Is it important in business to be original and to carve your own path?
I think you’ve got to stick to your guns with business. Don’t be different tot try and be different, if you’re doing something and it feels right, you gotta do it. You shouldn’t follow any plans. If you’ve got a passion and something gives you that gut feeling; that’s what you have to pursue. Pig farming has been done before, restaurants have had their own animals before; but if it just feels right to you, you’ve gotta do it. My brother has started making the wine for the restaurant, and of course restaurants have made their own wine before, but if you can enjoy the project and get something out of it then that’s the most important thing.
Do you still feel excited and ambitious for the future?

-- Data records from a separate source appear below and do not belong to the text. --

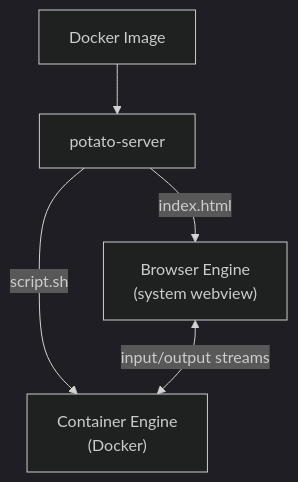
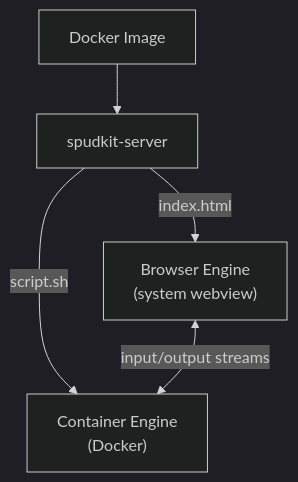
One commit to kantord/potato changed the diagram in README.md. Above: the diagram before and after it, drawn with Mermaid (dark theme). The commit also changed other lines of this file and 84 other files, not shown here.

````diff
--- a/README.md
+++ b/README.md
@@ -33,7 +33,7 @@
 ```mermaid
 graph TB
-    IMAGE["Docker Image"] --> SERVER["potato-server"]
+    IMAGE["Docker Image"] --> SERVER["spudkit-server"]
     SERVER -- "index.html" --> BROWSER["Browser Engine\n(system webview)"]
     SERVER -- "script.sh" --> DOCKER["Container Engine\n(Docker)"]
     BROWSER <-- "input/output streams" --> DOCKER
 ```
````
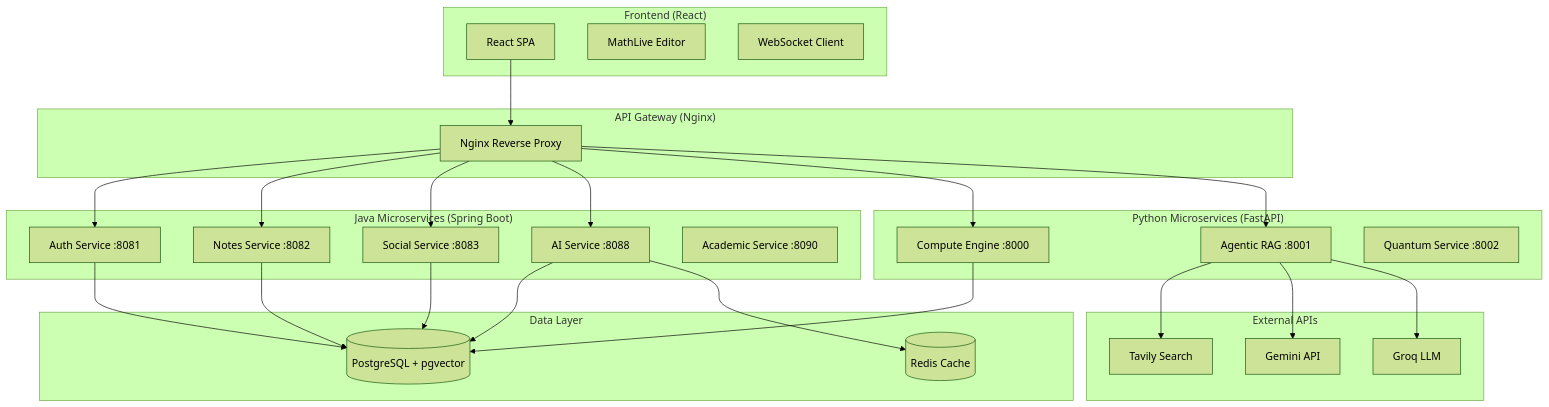
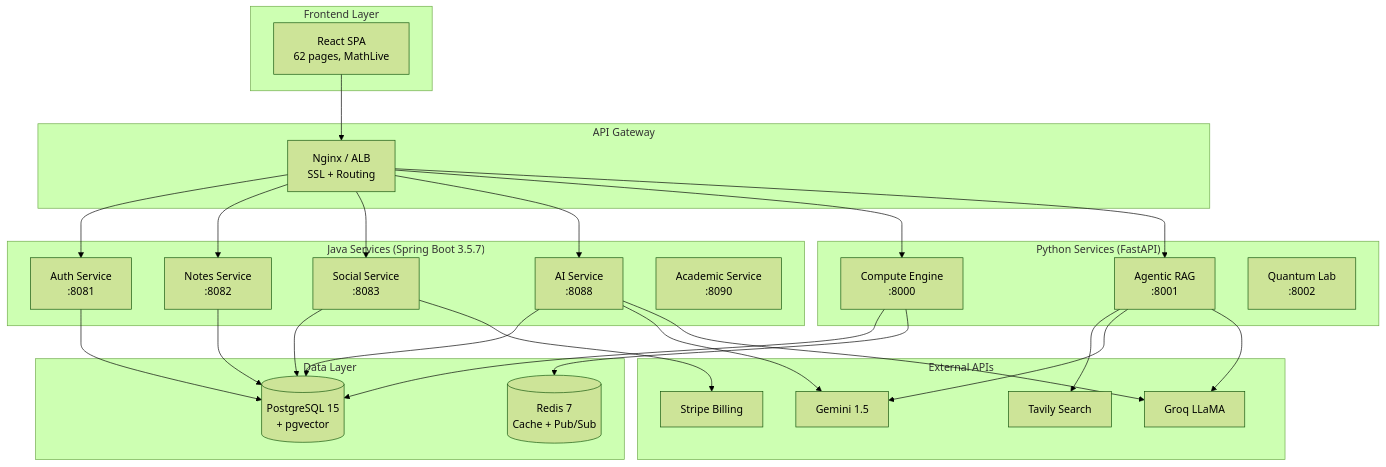
The first of 7 diagrams in ILAI_Architecture_Blueprint.md (prasanth-alaparthi/ilai-001), drawn with Mermaid (forest theme) before and after one commit. The commit also changed other lines of this file and 81 other files, not shown here.

````diff
--- a/ILAI_Architecture_Blueprint.md
+++ b/ILAI_Architecture_Blueprint.md
@@ -20,44 +27,44 @@
 ```mermaid
 graph TB
-    subgraph "Frontend (React)"
-        UI[React SPA]
-        ML[MathLive Editor]
-        WS[WebSocket Client]
+    subgraph "Frontend Layer"
+        FE[React SPA<br/>62 pages, MathLive]
     end
     
-    subgraph "API Gateway (Nginx)"
-        NG[Nginx Reverse Proxy]
+    subgraph "API Gateway"
+        NG[Nginx / ALB<br/>SSL + Routing]
     end
     
-    subgraph "Java Microservices (Spring Boot)"
-        AUTH[Auth Service :8081]
-        NOTES[Notes Service :8082]
-        SOCIAL[Social Service :8083]
-        AI[AI Service :8088]
-        ACAD[Academic Service :8090]
+    subgraph "Java Services (Spring Boot 3.5.7)"
+        AUTH[Auth Service<br/>:8081]
+        NOTES[Notes Service<br/>:8082]
+        SOCIAL[Social Service<br/>:8083]
+        AI[AI Service<br/>:8088]
+        ACAD[Academic Service<br/>:8090]
     end
     
-    subgraph "Python Microservices (FastAPI)"
-        COMPUTE[Compute Engine :8000]
-        RAG[Agentic RAG :8001]
-        QUANTUM[Quantum Service :8002]
+    subgraph "Python Services (FastAPI)"
+        COMPUTE[Compute Engine<br/>:8000]
+        RAG[Agentic RAG<br/>:8001]
+        QUANTUM[Quantum Lab<br/>:8002]
     end
     
     subgraph "Data Layer"
-        PG[(PostgreSQL + pgvector)]
-        REDIS[(Redis Cache)]
+        PG[(PostgreSQL 15<br/>+ pgvector)]
+        REDIS[(Redis 7<br/>Cache + Pub/Sub)]
     end
     
     subgraph "External APIs"
+        GEMINI[Gemini 1.5]
+        GROQ[Groq LLaMA]
         TAVILY[Tavily Search]
-        GEMINI[Gemini API]
-        GROQ[Groq LLM]
+        STRIPE[Stripe Billing]
     end
     
-    UI --> NG
+    FE --> NG
     NG --> AUTH & NOTES & SOCIAL & AI & COMPUTE & RAG
     AUTH & NOTES & SOCIAL & AI --> PG
-    COMPUTE --> PG
+    COMPUTE --> PG & REDIS
     RAG --> TAVILY & GEMINI & GROQ
-    AI --> REDIS
+    SOCIAL --> STRIPE
+    AI --> GEMINI & GROQ
 ```
````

I am. We need to kick on. Our current site is too small. I would like to focus on the farm and get that even more solid. We need to do something new for sure; it’s just a case of when it feels right and when I’ve got the energy. For now I want to spend more time on the farm working on new sausage recipes.
Update on Pitt Cue Co. New site at 1 THE AVENUE, DEVONSHIRE SQUARE, LONDON, EC2M 4PYP opens this February.
Do you prefer Winter or Summer?
That’s a tough one. You can’t beat sitting by a pub fire in Winter but Summer in Cornwall is something else. I’d go for Spring if anything. The countryside is full of energy as its all about to kick off and everything is started to bud.
Describe Red Wing boots in 3 words:
That’s tough, I don’t think 3 words could do them justice: Changed. My. Life. But I really think they have, before this I was wearing a rough boots on the farm and having to change when I came back into town. But now I have one boot for everything.